This time I parked the bike around the back of the pub under a sky sail near my room although I could’ve locked it into the shed.
If you hate those bloody pubs which are little more than TAB’s – where endless race-calls invade and overpower every conversation in the place? Well the Hampton is not one of those. The TAB area is up the front and all the sound is turned down so only the gamblers can hear it. The pokies are in a room down the back and again their dumb electronic muzak has been severely muted. So too the only pub in the bar which was showing the footy.
The result of all this was that a young group of fem touch players dropped in for a couple of post match drinks and they sat right next to a party of maybe a dozen who were celebrating a five year olds birthday whilst down the back a group in onesies was marking a 25th, a group was hitting the pool tables and an overflow of kids was running rampant with the contents of a large toy box.
You can see this is a hub-pub, the social epicentre of this town where everyone has a good time.
The kitchen is open Tuesday to Sunday and, run by an expert Thai Chef, it features good Aussie and Thai specials. I remembered the laksa I’d had on my previous visit and so re-ordered it. Wow! It was great! Warmed me from the inside out and in about an hour I’d gone from chill to toasty.
The pub also sells pizzas every day so you’ll still get a feed on Mondays. All evening there was a steady stream of locals who’d rung in their orders dropping in to collect their takeaways. Was good to see but I kept thinking how much better it would’ve been if that oven up the road was also firing.

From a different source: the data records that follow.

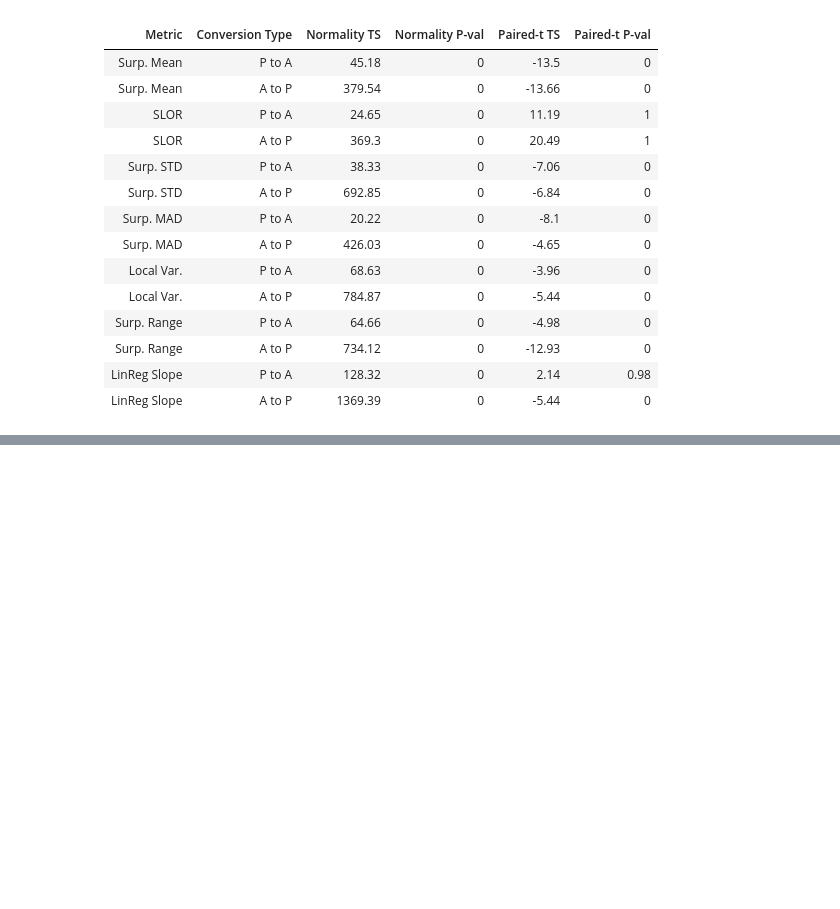
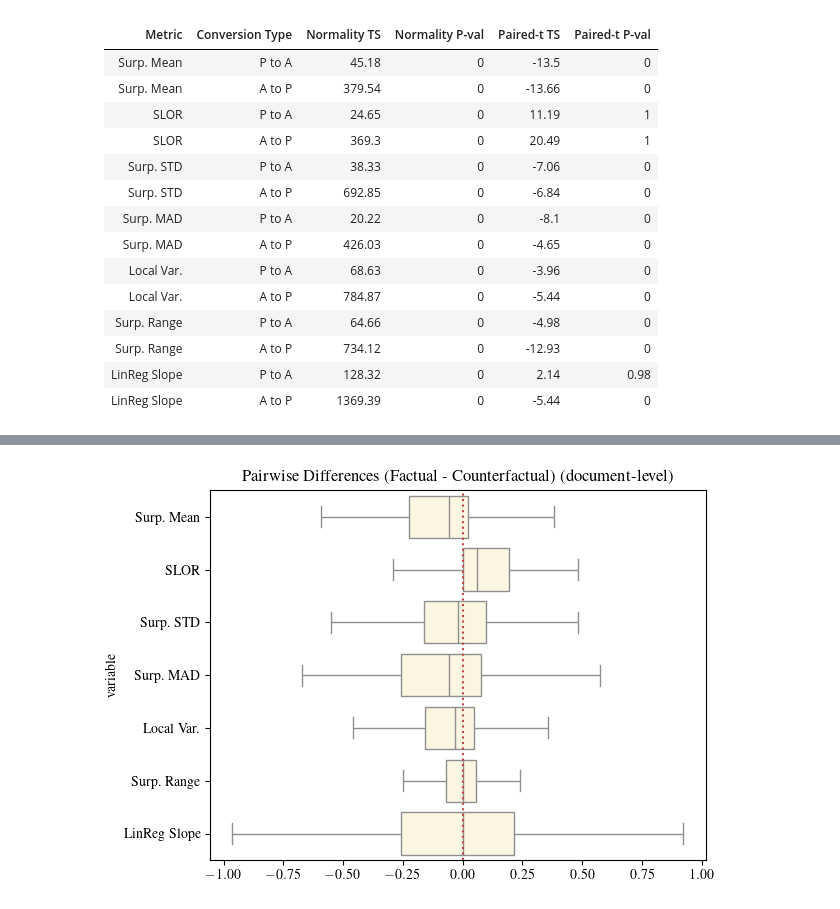
Before and after one commit to NolanChai/active-passive-alternations, a Jupyter notebook: notebooks/UID_analysis.ipynb, the cells around one changed output, grey strips where cells are left out. Cells and saved outputs as stored; diff of their text form; code cells hidden in the pictures; blank space fills up the shorter version.

```diff
--- a/notebooks/UID_analysis.ipynb
+++ b/notebooks/UID_analysis.ipynb
@@ -503,0 +590,8 @@ display(Markdown(content))
+# %%
+pw_diffs = (cf_comparison
+            .groupby(['doc_name'])
+            .apply(process_diffs)
+            .reset_index())
+for metric in metrics:
+    pw_diffs[metric] = pw_diffs[metric].astype(float)
+pw_diffs.head()
@@ -503,0 +623,16 @@ display(Markdown(content))
+# %%
+sns.boxplot((pw_diffs[['doc_name', 'sent_idx', 'conversion'] + metrics]
+             .melt(id_vars=['doc_name', 'sent_idx', 'conversion'])),
+            x='value', y='variable',
+            color=conversion_cmap['Both'],
+            showfliers=False,
+            # inner=None
+            )
+plt.axvline(x=0, color='#BF4646', linestyle='dotted', zorder=5)
+plt.title(f"Pairwise Differences (Factual - Counterfactual) ({uid_level}-level)")
+plt.xlabel('')
+plt.yticks(ticks=metrics, labels=metrics_formatted)
+plt.savefig("../plots/pw_diffs_fact-counterfact" + plot_suffix,
+            dpi=200, bbox_inches='tight')
+# %% [output]
+[figure, added]
```
Also changed, not shown: parts of 27 cells of this notebook.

On the bar is a small folder with guides to the area including the AMM guide to Dorrigo and Nana Glen published in our issue 6. What great use of our mag! At the entry to the residential area is another stand with photocopies of our pullout guide.
Back in my room I could hear scant of the noise from the bar and at night there was zero traffic disturbance. The room had a huge wardrobe which I think is totally wasted space and there were no hangers or hooks for my gear so it all spent another night on the floor!
There’s no common room at the pub and no tea or coffee making stuff. Like a good few country publications Mark tries to push his guests to spread the joy and the cash and so encourages you to breakfast up at the café which is open from 6.30 weekdays and from 7.30 on weekends.
In the morning the hot water in the shower is a long time coming but when it arrives it’s sure hot enough and with good pressure. The bathrooms are well maintained and clean.
The Hampton Hotel at Coramba is missing a couple of things that even a pub charging so little really should have: Hooks and hangers and some instant tea and coffee would be a good (and cheap) start. But when I switch to glass half full mode and think of the friendliness of the entire pub, the attitude of Mark and Vanessa the owners, the comfort and quiet of the room, plus the great surrounding riding, it’s difficult to understand why the occupancy rates here are way down. Coramba is pretty close to 400km south of Brisbane so if you are riding between Sydney and Brisvegas you should consider staying at the Hampton.
The Hampton rated 71/117 points on our scale putting it in the 3 silver helmet category, but its cheap room rate gave us a value rating of over 200 where anything over 100 is good.
This review is available at my website: www.motorbikenation.com. Other pubs newly reviewed and listed on the site this month include: Condamine Hotel, Theodore Hotel and the Railway Hotel at Baan Baa.